Support for competition between the two companies remains vibrant, with Sen. Carl Levin, chairman of the Senate Armed Services Committee, and Jim Clapper, director of National Intelligence, separately calling today for increased competition in the business of launching America’s national security satellites.

But Levin’s committee, in its version of the National Defense Authorization Act, did not do what SpaceX owner Elon Musk most wanted: break up the block-buy purchase of rocket cores from ULA.

After his formal Capitol Hill briefing on the NDAA this afternoon, Levin told reporters that the SASC wants “to get them [SpaceX] certified as quickly as they can so they can compete. Until they’re certified we want to be able to keep the program going and we want to get the benefit of that block-buy program, four billion bucks savings. We try to balance.”
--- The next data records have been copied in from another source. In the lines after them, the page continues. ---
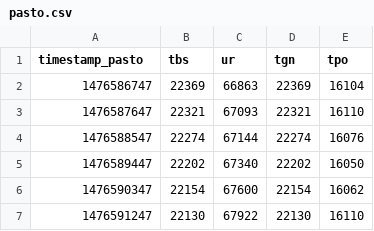
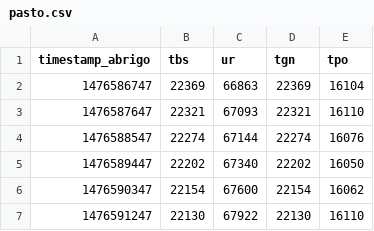
Before and after one commit to MatheusDemiro/rsi-psd-codes, a CSV file: psd/projeto/limpeza_dados/arquivos/novos_arquivos/pasto.csv, drawn as a sheet; only a part is shown.

Commit message:
Atualização arquivos

```diff
--- a/psd/projeto/limpeza_dados/arquivos/novos_arquivos/pasto.csv
+++ b/psd/projeto/limpeza_dados/arquivos/novos_arquivos/pasto.csv
@@ -1,2 +1,2 @@
-timestamp_pasto;tbs;ur;tgn;tpo
+timestamp_abrigo;tbs;ur;tgn;tpo
 1476586747;22369;66863;22369;16104
```
Also changed, not shown: 2 other files.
The Air Force is spending $60 million and has 100 people working to see if SpaceX’s rockets and launch processes are reliable enough to warrant the United States risking its most expensive satellites by contracting with Musk to loft them into orbit.

The bill includes language to “ensure as much competition as possible,” the senator said.
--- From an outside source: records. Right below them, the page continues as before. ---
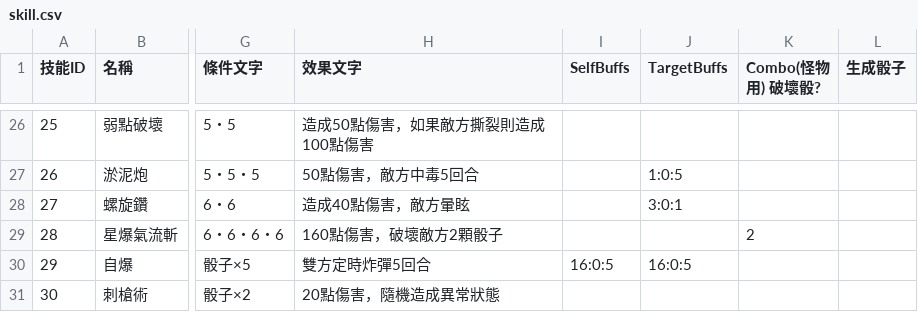
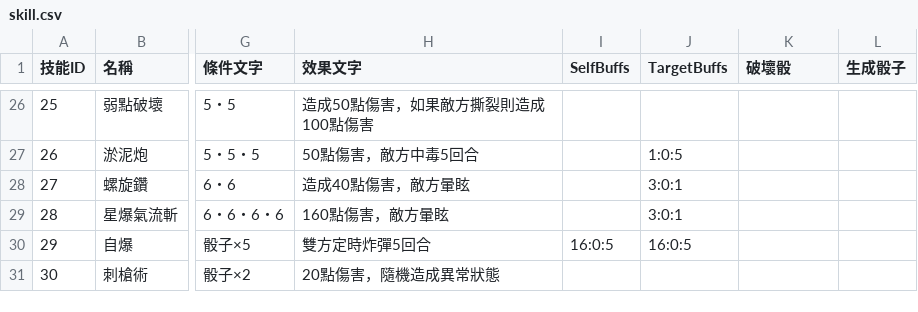
Before and after one commit to icepoleman/BattleDice, a CSV file: Assets/StreamingAssets/Game/skill.csv, drawn as a sheet; only a part is shown, gaps mark what is left out; the diff names each change by its address in the sheet, - before the commit and + after, or states it on an @@ line.

```diff
--- a/Assets/StreamingAssets/Game/skill.csv
+++ b/Assets/StreamingAssets/Game/skill.csv
-K1: Combo(怪物用) 破壞骰?
+K1: 破壞骰
-H29 (效果文字): 160點傷害，破壞敵方2顆骰子
+H29 (效果文字): 160點傷害，敵方暈眩
-J29 (TargetBuffs): (empty)
+J29 (TargetBuffs): 3:0:1
-K29 (破壞骰): 2
+K29 (破壞骰): (empty)
```
Also changed, not shown: Assets/StreamingAssets/Game/enemy.csv, Assets/StreamingAssets/Language/tw/Dialogue/H_JailerGirl_0.csv, 20 other files.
As a sweetener, the SASC added $100 million to the bill to start development of a domestic alternative to the Russian’s RD-180, something Gen. Willie Shelton, head of Air Force Space Command, said earlier this week he personally supported. At least one Russian official, a Deputy Prime Minister, has said the Kremlin would refuse to sell more RD-180s to the United States as long as they are intended for the Pentagon.

Here in Colorado Springs, DNI Clapper voiced vibrant support for greater competition for national security launches, which his budget usually pays the highest rates –$350 million each — for because NRO satellites are often the size of s school bus.

“I do want to give a shout-out to SpaceX,” he told the National Space Symposium here, noting that he recently visited their plant and launch site. “I’ve been tremendously impressed with their ingenuity, drive and aggressiveness.”

Barring success in the courts, which may alienate his main customer, Musk may just have to wait to be certified and then press harder. Sen. Levin said emphatically that the committee would not change the requirements for certification.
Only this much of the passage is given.